• Task details
Please give back each entry below unaltered, leaving the pictures out.

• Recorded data
* * * *

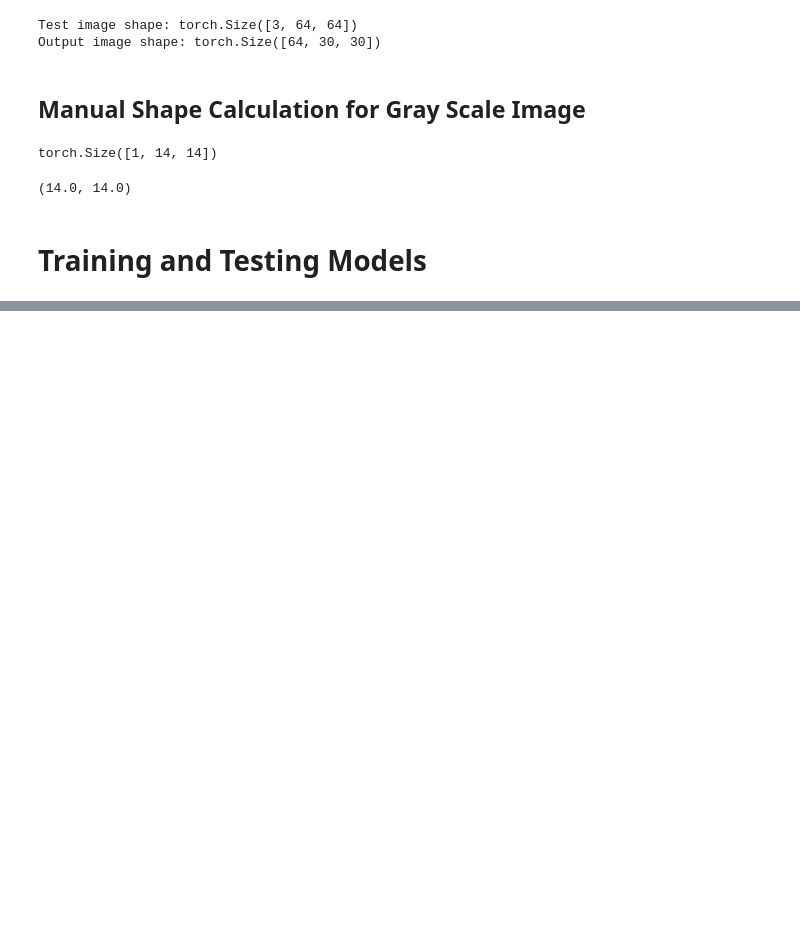
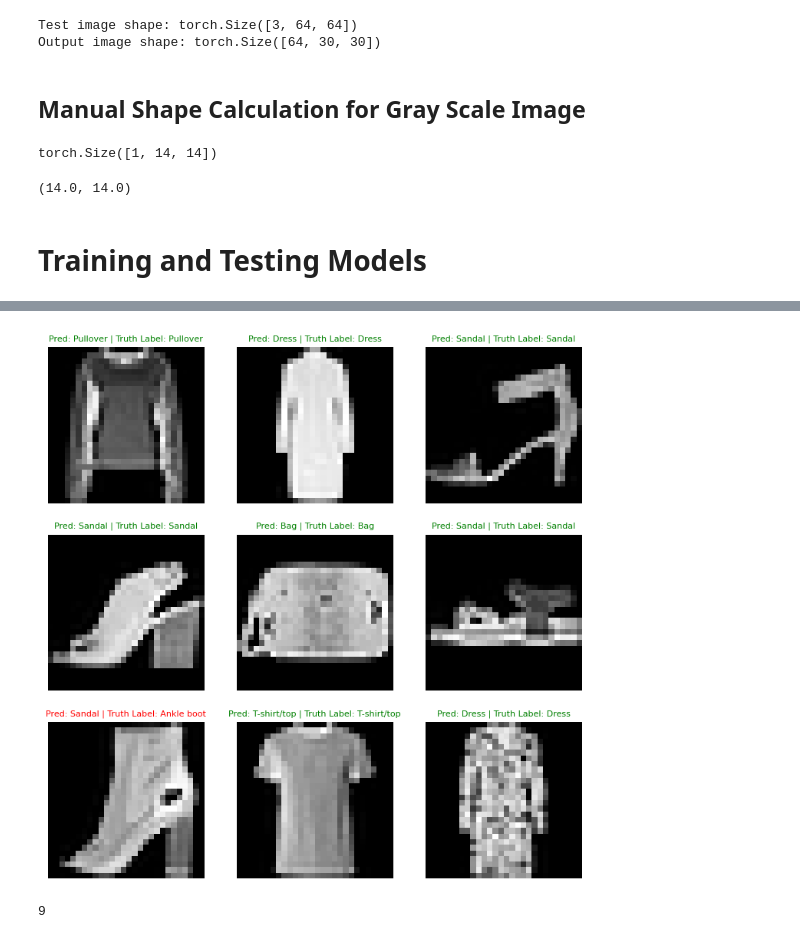
Before and after one commit to Tinonturja/PyTorch-Basics-with-Computer-Vision, a Jupyter notebook: Computer Vison.ipynb, the cells around one changed output, grey strips where cells are left out. Saved outputs shown, nothing was run; the diff lists cells and outputs as text; code cells hidden in the pictures; blank space fills up the shorter version.

```diff
--- a/Computer Vison.ipynb
+++ b/Computer Vison.ipynb
@@ -1004,0 +975,5 @@ Train time on mps: 60.35410395899089 seconds
+# %%
+# Make Predictions
+
+pred_probs = make_predictions(model = model_02,
+                              data = test_samples)
@@ -1004,0 +1021,33 @@ Train time on mps: 60.35410395899089 seconds
+# %%
+# prediction
+plt.figure(figsize = (9,9))
+nrows = 3
+ncols = 3
+
+for idx,sample in enumerate(test_samples):
+
+    # create subplot
+    plt.subplot(nrows,ncols,idx+1)
+
+    # Plot the sample image
+    plt.imshow(sample.squeeze(),cmap = "gray")
+
+    # Find the prediction
+    pred_label = class_names[pred_classes[idx]]
+
+    # Get the actual label
+    truth_label = class_names[test_labels[idx]]
+
+    title_text = f"Pred: {pred_label} | Truth Label: {truth_label}"
+
+    if pred_label == truth_label:
+        plt.title(title_text,fontsize = 8,c='g')
+    else:
+        plt.title(title_text,fontsize = 8,c='r')
+    plt.axis(False)
+# %% [output]
+[figure, added]
+# %%
+len(test_samples)
+# %% [output]
+9
```
Also changed, not shown: parts of 49 cells of this notebook, 2 other files.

* * * *

• Response to this task
Before and after one commit to Tinonturja/PyTorch-Basics-with-Computer-Vision, a Jupyter notebook: Computer Vison.ipynb, the cells around one changed output, grey strips where cells are left out. Saved outputs shown, nothing was run; the diff lists cells and outputs as text; code cells hidden in the pictures; blank space fills up the shorter version.

```diff
--- a/Computer Vison.ipynb
+++ b/Computer Vison.ipynb
@@ -1004,0 +975,5 @@ Train time on mps: 60.35410395899089 seconds
+# %%
+# Make Predictions
+
+pred_probs = make_predictions(model = model_02,
+                              data = test_samples)
@@ -1004,0 +1021,33 @@ Train time on mps: 60.35410395899089 seconds
+# %%
+# prediction
+plt.figure(figsize = (9,9))
+nrows = 3
+ncols = 3
+
+for idx,sample in enumerate(test_samples):
+
+    # create subplot
+    plt.subplot(nrows,ncols,idx+1)
+
+    # Plot the sample image
+    plt.imshow(sample.squeeze(),cmap = "gray")
+
+    # Find the prediction
+    pred_label = class_names[pred_classes[idx]]
+
+    # Get the actual label
+    truth_label = class_names[test_labels[idx]]
+
+    title_text = f"Pred: {pred_label} | Truth Label: {truth_label}"
+
+    if pred_label == truth_label:
+        plt.title(title_text,fontsize = 8,c='g')
+    else:
+        plt.title(title_text,fontsize = 8,c='r')
+    plt.axis(False)
+# %% [output]
+[figure, added]
+# %%
+len(test_samples)
+# %% [output]
+9
```
Also changed, not shown: parts of 49 cells of this notebook, 2 other files.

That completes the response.